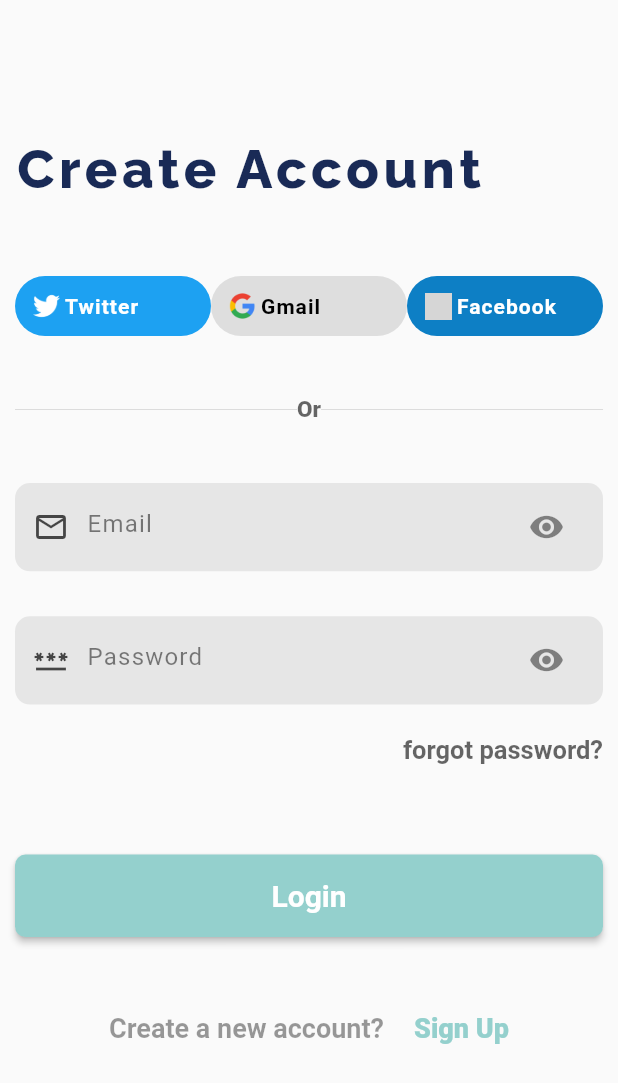
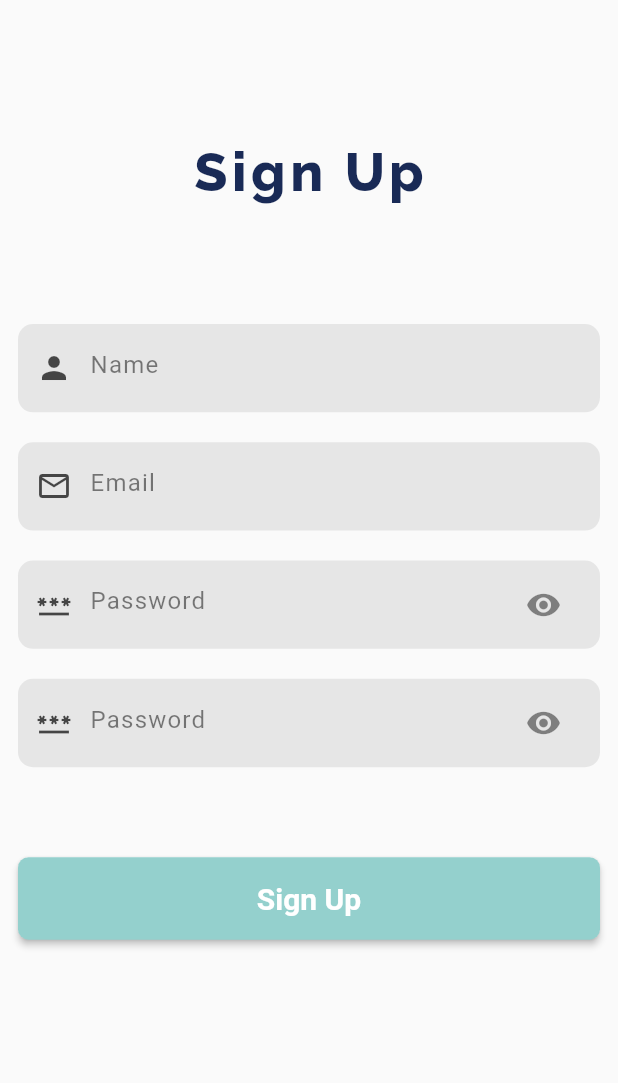
Before and after one commit to vshnu97/Firebase_project, a Flutter app: the screen it shows after launch, after a tap on "Sign Up", on a phone screen of 412 x 824 dp. Shown: the top 1083 px of the screen. Run offline on Flutter 3.47's test engine with Material 2 defaults, Android fonts, the phone set to English and light mode, and no system bars; our stand-ins replace google_fonts; grey boxes are pictures that could not be loaded.

Commit message:
second commit

```diff
--- a/lib/login/view/screen_home.dart
+++ b/lib/login/view/screen_home.dart
@@ -1,11 +1,9 @@
-
-
-
 import 'package:firebase_project/login/view/widgets/container_widget.dart';
+import 'package:firebase_project/routes/navigator.dart';
+import 'package:firebase_project/sign_up/view/screen_sign_up.dart';
 import 'package:firebase_project/utitis/colors/colors.dart';
 import 'package:firebase_project/utitis/sizedbox/sizedbox.dart';
 import 'package:flutter/material.dart';
-
 import '../../utitis/fonts/fonts.dart';
 import 'widgets/button_widget.dart';
 import 'widgets/textfield_widget.dart';
@@ -16,6 +14,7 @@ class ScreenHome extends StatelessWidget {
   @override
   Widget build(BuildContext context) {
     final _size = MediaQuery.of(context).size.width;
+    Size size = MediaQuery.of(context).size;
     return Scaffold(
       resizeToAvoidBottomInset: false,
       body: Padding(
@@ -72,13 +71,30 @@ class ScreenHome extends StatelessWidget {
               ],
             ),
             ksizedBox40,
-            TextfieldWidget(
-              hinttext: 'Email',
-              inputType: TextInputType.emailAddress,
-              prefixIcon: Icons.email_outlined,
+            Container(
+              height: size.width / 7,
+              width: size.width / 1,
+              alignment: Alignment.center,
+              padding: EdgeInsets.only(right: size.width / 30),
+              decoration: BoxDecoration(
+                  color: kBlackColor.withOpacity(.08),
+                  borderRadius: BorderRadius.circular(10)),
+              child: TextField(
+                keyboardType: TextInputType.emailAddress,
+                style: TextStyle(
+                    color: kBlackColor.withOpacity(.8), letterSpacing: .8),
+                decoration: InputDecoration(
+                  border: InputBorder.none,
+                  prefixIcon: Icon(Icons.email_outlined,
+                      color: kBlackColor.withOpacity(.7)),
+                  hintText: 'Email',
+                  hintStyle: TextStyle(
+                      color: kBlackColor.withOpacity(.5), fontSize: 16),
+                ),
+              ),
             ),
             ksizedbox30,
-            TextfieldWidget(
+            TextfieldWidgetPassword(
               hinttext: 'Password',
               inputType: TextInputType.visiblePassword,
               prefixIcon: Icons.password_outlined,
@@ -110,7 +126,9 @@ class ScreenHome extends StatelessWidget {
                         color: kBlackColor.withOpacity(.4))),
                 wsizedBox20,
                 GestureDetector(
-                  onTap: (){},
+                  onTap: () {
+                    Routes.pushScreen(screen: const ScreenSignUp());
+                  },
                   child: const Text(
                     "Sign Up",
                     style: TextStyle(
--- a/lib/login/view/widgets/textfield_widget.dart
+++ b/lib/login/view/widgets/textfield_widget.dart
@@ -3,12 +3,12 @@ import 'package:firebase_project/utitis/colors/colors.dart';
 import 'package:flutter/material.dart';
 import 'package:provider/provider.dart';
 
-class TextfieldWidget extends StatelessWidget {
+class TextfieldWidgetPassword extends StatelessWidget {
   String hinttext;
   IconData prefixIcon;
   TextInputType inputType;
   Icon? suffixIcon;
-  TextfieldWidget(
+  TextfieldWidgetPassword(
       {Key? key,
       required this.hinttext,
       required this.inputType,
--- a/lib/main.dart
+++ b/lib/main.dart
@@ -1,5 +1,6 @@
 import 'package:firebase_project/login/view/screen_home.dart';
 import 'package:firebase_project/login/viewmodel/login.dart';
+import 'package:firebase_project/routes/navigator.dart';
 import 'package:flutter/material.dart';
 import 'package:provider/provider.dart';
 
@@ -17,6 +18,7 @@ class MyApp extends StatelessWidget {
   @override
   Widget build(BuildContext context) {
     return MaterialApp(
+      navigatorKey: Routes.navigationKey, // navigation
       debugShowCheckedModeBanner: false,
       theme: ThemeData(splashFactory: InkRipple.splashFactory),
       home: const ScreenHome(),
--- /dev/null
+++ b/lib/routes/navigator.dart
@@ -0,0 +1,23 @@
+import 'package:flutter/material.dart';
+
+class Routes {
+  static final navigationKey = GlobalKey<NavigatorState>();
+
+
+
+static pushScreen({required var screen}){
+  navigationKey.currentState?.push(MaterialPageRoute(builder: (context)=>screen));
+}
+
+static pushReplacementScreen({required var screen}){
+  navigationKey.currentState?.pushReplacement(MaterialPageRoute(builder: (context)=>screen));
+}
+
+static popScreen(){
+
+  navigationKey.currentState?.pop();
+
+}
+
+
+}
--- /dev/null
+++ b/lib/sign_up/view/screen_sign_up.dart
@@ -0,0 +1,125 @@
+import 'package:firebase_project/login/viewmodel/login.dart';
+import 'package:firebase_project/sign_up/view/widget/signup_textfield.dart';
+import 'package:firebase_project/utitis/colors/colors.dart';
+import 'package:firebase_project/utitis/fonts/fonts.dart';
+import 'package:firebase_project/utitis/sizedbox/sizedbox.dart';
+import 'package:flutter/material.dart';
+import 'package:provider/provider.dart';
+
+class ScreenSignUp extends StatelessWidget {
+  const ScreenSignUp({Key? key}) : super(key: key);
+
+  @override
+  Widget build(BuildContext context) {
+    Size size = MediaQuery.of(context).size;
+    return Scaffold(
+      resizeToAvoidBottomInset: false,
+      body: Padding(
+        padding: const EdgeInsets.all(12),
+        child: Column(
+          children: [
+            Text(
+              'Sign Up',
+              style: primaryFont(fsize: 36, fweight: FontWeight.w800),
+            ),
+            ksizedbox60,
+            SignupTextField(
+              hintText: 'Name',
+              iconprefix: Icons.person,
+            ),
+            ksizedBox20,
+            SignupTextField(
+              hintText: 'Email',
+              iconprefix: Icons.email_outlined,
+            ),
+            ksizedBox20,
+            Container(
+              height: size.width / 7,
+              width: size.width / 1,
+              alignment: Alignment.center,
+              padding: EdgeInsets.only(right: size.width / 30),
+              decoration: BoxDecoration(
+                  color: kBlackColor.withOpacity(.08),
+                  borderRadius: BorderRadius.circular(10)),
+              child: Consumer<LoginProv>(
+                builder: (context, value, child) => TextField(
+                  obscureText: context.read<LoginProv>().isObscure,
+                  keyboardType: TextInputType.text,
+                  style: TextStyle(
+                      color: kBlackColor.withOpacity(.8), letterSpacing: .8),
+                  decoration: InputDecoration(
+                      border: InputBorder.none,
+                      prefixIcon: Icon(Icons.password_outlined,
+                          color: kBlackColor.withOpacity(.7)),
+                      hintText: 'Password',
+                      hintStyle: TextStyle(
+                          color: kBlackColor.withOpacity(.5), fontSize: 16),
+                      suffixIcon: IconButton(
+                        onPressed: () {
+                          context.read<LoginProv>().passwordHide();
+                        },
+                        icon: Icon(context.read<LoginProv>().isObscure
+                            ? Icons.visibility
+                            : Icons.visibility_off),
+                      )),
+                ),
+              ),
+            ),
+            ksizedBox20,
+               Container(
+              height: size.width / 7,
+              width: size.width / 1,
+              alignment: Alignment.center,
+              padding: EdgeInsets.only(right: size.width / 30),
+              decoration: BoxDecoration(
+                  color: kBlackColor.withOpacity(.08),
+                  borderRadius: BorderRadius.circular(10)),
+              child: Consumer<LoginProv>(
+                builder: (context, value, child) => TextField(
+                  obscureText: context.read<LoginProv>().isObscure,
+                  keyboardType: TextInputType.text,
+                  style: TextStyle(
+                      color: kBlackColor.withOpacity(.8), letterSpacing: .8),
+                  decoration: InputDecoration(
+                      border: InputBorder.none,
+                      prefixIcon: Icon(Icons.password_outlined,
+                          color: kBlackColor.withOpacity(.7)),
+                      hintText: 'Password',
+                      hintStyle: TextStyle(
+                          color: kBlackColor.withOpacity(.5), fontSize: 16),
+                      suffixIcon: IconButton(
+                        onPressed: () {
+                          context.read<LoginProv>().passwordHide();
+                        },
+                        icon: Icon(context.read<LoginProv>().isObscure
+                            ? Icons.visibility
+                            : Icons.visibility_off),
+                      )),
+                ),
+              ),
+            ),
+            ksizedbox60,
+            SizedBox(
+      width: double.infinity,
+      child: MaterialButton(
+        onPressed: () {},
+        shape: RoundedRectangleBorder(borderRadius: BorderRadius.circular(7)),
+        child: const Padding(
+          padding: EdgeInsets.symmetric(vertical: 16),
+          child: Text(
+            'Sign Up',
+            style: TextStyle(
+                color: kwhiteColor, fontSize: 20, fontWeight: FontWeight.bold),
+          ),
+        ),
+        color: defaultColor,
+      ),
+    ),
+
+
+          ],
+        ),
+      ),
+    );
+  }
+}
--- /dev/null
+++ b/lib/sign_up/view/widget/signup_textfield.dart
@@ -0,0 +1,41 @@
+
+import 'package:firebase_project/utitis/colors/colors.dart';
+import 'package:flutter/material.dart';
+
+class SignupTextField extends StatelessWidget {
+  String hintText;
+  IconData iconprefix;
+   SignupTextField({
+    Key? key,required this.hintText, required this.iconprefix
+
+  }) : super(key: key);
+
+
+
+  @override
+  Widget build(BuildContext context) {
+    Size size = MediaQuery.of(context).size;
+    return Container(
+      height: size.width / 7,
+      width: size.width / 1,
+      alignment: Alignment.center,
+      padding: EdgeInsets.only(right: size.width / 30),
+      decoration: BoxDecoration(
+          color: kBlackColor.withOpacity(.08),
+          borderRadius: BorderRadius.circular(10)),
+      child: TextField(
+        keyboardType: TextInputType.emailAddress,
+        style: TextStyle(
+            color: kBlackColor.withOpacity(.8), letterSpacing: .8),
+        decoration: InputDecoration(
+          border: InputBorder.none,
+          prefixIcon:
+              Icon(iconprefix, color: kBlackColor.withOpacity(.7)),
+          hintText: hintText,
+          hintStyle: TextStyle(
+              color: kBlackColor.withOpacity(.5), fontSize: 16),
+        ),
+      ),
+    );
+  }
+}
```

------------------------------------

* [Prompt]:
Check each line of the records above for the word "letterSpacing", then give the number of lines that have it, with no other words.

* [Answer]:
4